┌─ Records for the exercise
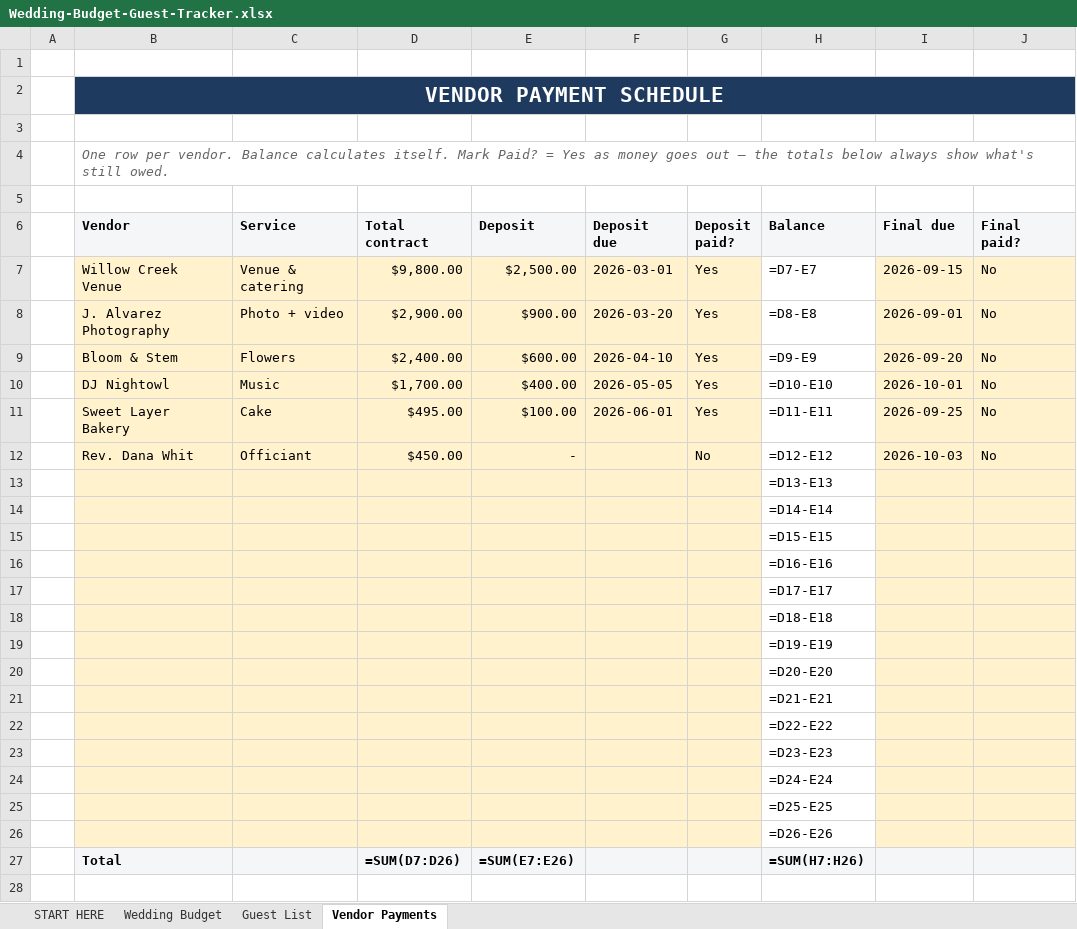
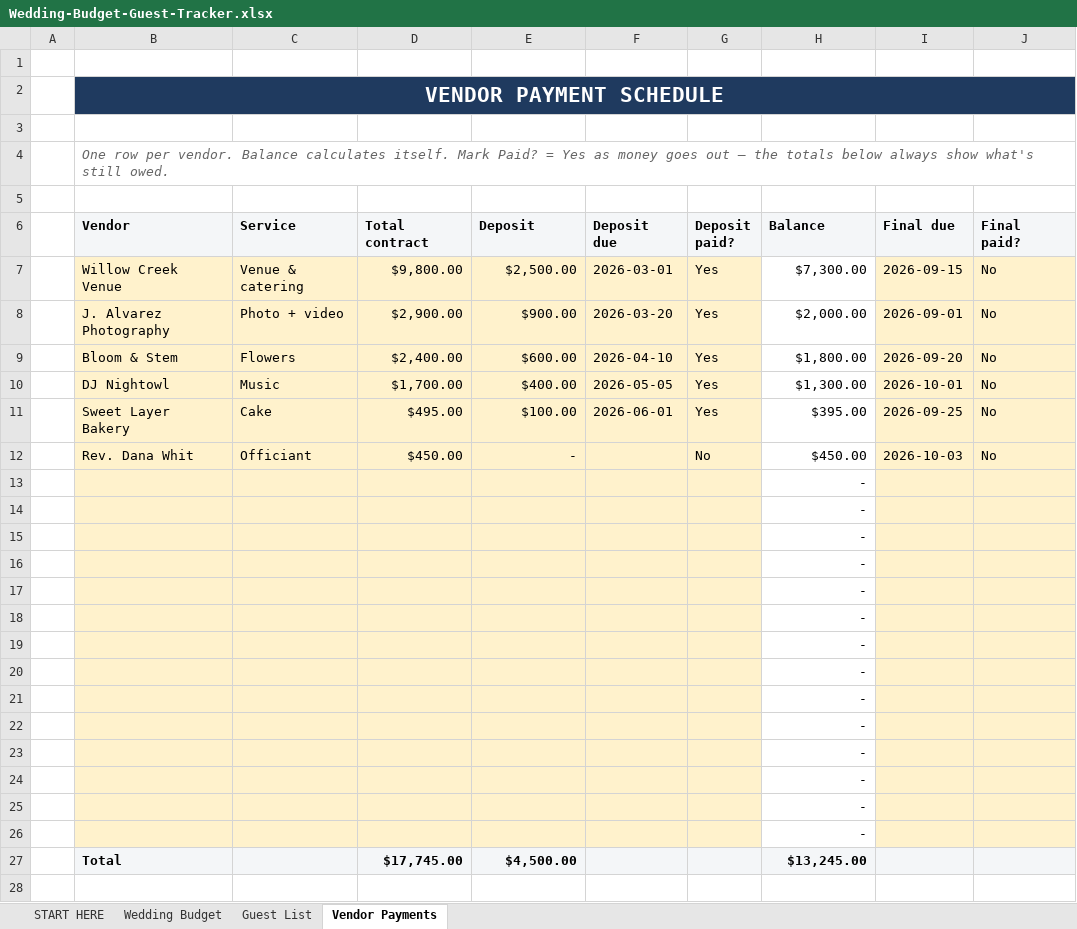
Before and after one commit to cmoney117/fb-marketplace-autoresponder, an Excel workbook: venture/07-automation/tracker/publish-queue/wedding-budget-planner-v1/Wedding-Budget-Guest-Tracker.xlsx, sheet Vendor Payments, drawn as a sheet; only a part is shown; values as stored, in another font and other column widths than the file's, no borders; formulas without a stored value are shown as written; removed rows and columns are numbered as before the commit, all else as after; the diff covers the shown part only; the diff names each change by its address in the sheet, - before the commit and + after, or states it on an @@ line.

```diff
--- a/venture/07-automation/tracker/publish-queue/wedding-budget-planner-v1/Wedding-Budget-Guest-Tracker.xlsx (sheet Vendor Payments)
+++ b/venture/07-automation/tracker/publish-queue/wedding-budget-planner-v1/Wedding-Budget-Guest-Tracker.xlsx (sheet Vendor Payments)
-C2:J2 fill: none
+C2:J2 fill: #1F3A5F
-H7 (Balance): =D7-E7
+H7 (Balance): $7,300.00
-H8 (Balance): =D8-E8
+H8 (Balance): $2,000.00
-H9 (Balance): =D9-E9
+H9 (Balance): $1,800.00
-H10 (Balance): =D10-E10
+H10 (Balance): $1,300.00
-H11 (Balance): =D11-E11
+H11 (Balance): $395.00
-H12 (Balance): =D12-E12
+H12 (Balance): $450.00
-H13 (Balance): =D13-E13
+H13 (Balance): -
-H14 (Balance): =D14-E14
+H14 (Balance): -
-H15 (Balance): =D15-E15
+H15 (Balance): -
-H16 (Balance): =D16-E16
+H16 (Balance): -
-H17 (Balance): =D17-E17
+H17 (Balance): -
-H18 (Balance): =D18-E18
+H18 (Balance): -
-H19 (Balance): =D19-E19
+H19 (Balance): -
-H20 (Balance): =D20-E20
+H20 (Balance): -
-H21 (Balance): =D21-E21
+H21 (Balance): -
-H22 (Balance): =D22-E22
+H22 (Balance): -
-H23 (Balance): =D23-E23
+H23 (Balance): -
-H24 (Balance): =D24-E24
+H24 (Balance): -
-H25 (Balance): =D25-E25
+H25 (Balance): -
-H26 (Balance): =D26-E26
+H26 (Balance): -
-row 27:  | Total |  | =SUM(D7:D26) | =SUM(E7:E26) |  |  | =SUM(H7:H26)
+row 27:  | Total |  | $17,745.00 | $4,500.00 |  |  | $13,245.00
```
Also changed, not shown: 3 edited cells elsewhere in this sheet, sheet Wedding Budget, sheet Guest List, sheet START HERE, charts or pictures, venture/07-automation/tracker/publish-queue/bookkeeping-tracker-v1/Small-Business-Bookkeeping-Tracker.xlsx, 9 other files.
└─
◆ What the exercise asks
Output every record exactly, minus the pictures.

◆ Response to this exercise
Before and after one commit to cmoney117/fb-marketplace-autoresponder, an Excel workbook: venture/07-automation/tracker/publish-queue/wedding-budget-planner-v1/Wedding-Budget-Guest-Tracker.xlsx, sheet Vendor Payments, drawn as a sheet; only a part is shown; values as stored, in another font and other column widths than the file's, no borders; formulas without a stored value are shown as written; removed rows and columns are numbered as before the commit, all else as after; the diff covers the shown part only; the diff names each change by its address in the sheet, - before the commit and + after, or states it on an @@ line.

```diff
--- a/venture/07-automation/tracker/publish-queue/wedding-budget-planner-v1/Wedding-Budget-Guest-Tracker.xlsx (sheet Vendor Payments)
+++ b/venture/07-automation/tracker/publish-queue/wedding-budget-planner-v1/Wedding-Budget-Guest-Tracker.xlsx (sheet Vendor Payments)
-C2:J2 fill: none
+C2:J2 fill: #1F3A5F
-H7 (Balance): =D7-E7
+H7 (Balance): $7,300.00
-H8 (Balance): =D8-E8
+H8 (Balance): $2,000.00
-H9 (Balance): =D9-E9
+H9 (Balance): $1,800.00
-H10 (Balance): =D10-E10
+H10 (Balance): $1,300.00
-H11 (Balance): =D11-E11
+H11 (Balance): $395.00
-H12 (Balance): =D12-E12
+H12 (Balance): $450.00
-H13 (Balance): =D13-E13
+H13 (Balance): -
-H14 (Balance): =D14-E14
+H14 (Balance): -
-H15 (Balance): =D15-E15
+H15 (Balance): -
-H16 (Balance): =D16-E16
+H16 (Balance): -
-H17 (Balance): =D17-E17
+H17 (Balance): -
-H18 (Balance): =D18-E18
+H18 (Balance): -
-H19 (Balance): =D19-E19
+H19 (Balance): -
-H20 (Balance): =D20-E20
+H20 (Balance): -
-H21 (Balance): =D21-E21
+H21 (Balance): -
-H22 (Balance): =D22-E22
+H22 (Balance): -
-H23 (Balance): =D23-E23
+H23 (Balance): -
-H24 (Balance): =D24-E24
+H24 (Balance): -
-H25 (Balance): =D25-E25
+H25 (Balance): -
-H26 (Balance): =D26-E26
+H26 (Balance): -
-row 27:  | Total |  | =SUM(D7:D26) | =SUM(E7:E26) |  |  | =SUM(H7:H26)
+row 27:  | Total |  | $17,745.00 | $4,500.00 |  |  | $13,245.00
```
Also changed, not shown: 3 edited cells elsewhere in this sheet, sheet Wedding Budget, sheet Guest List, sheet START HERE, charts or pictures, venture/07-automation/tracker/publish-queue/bookkeeping-tracker-v1/Small-Business-Bookkeeping-Tracker.xlsx, 9 other files.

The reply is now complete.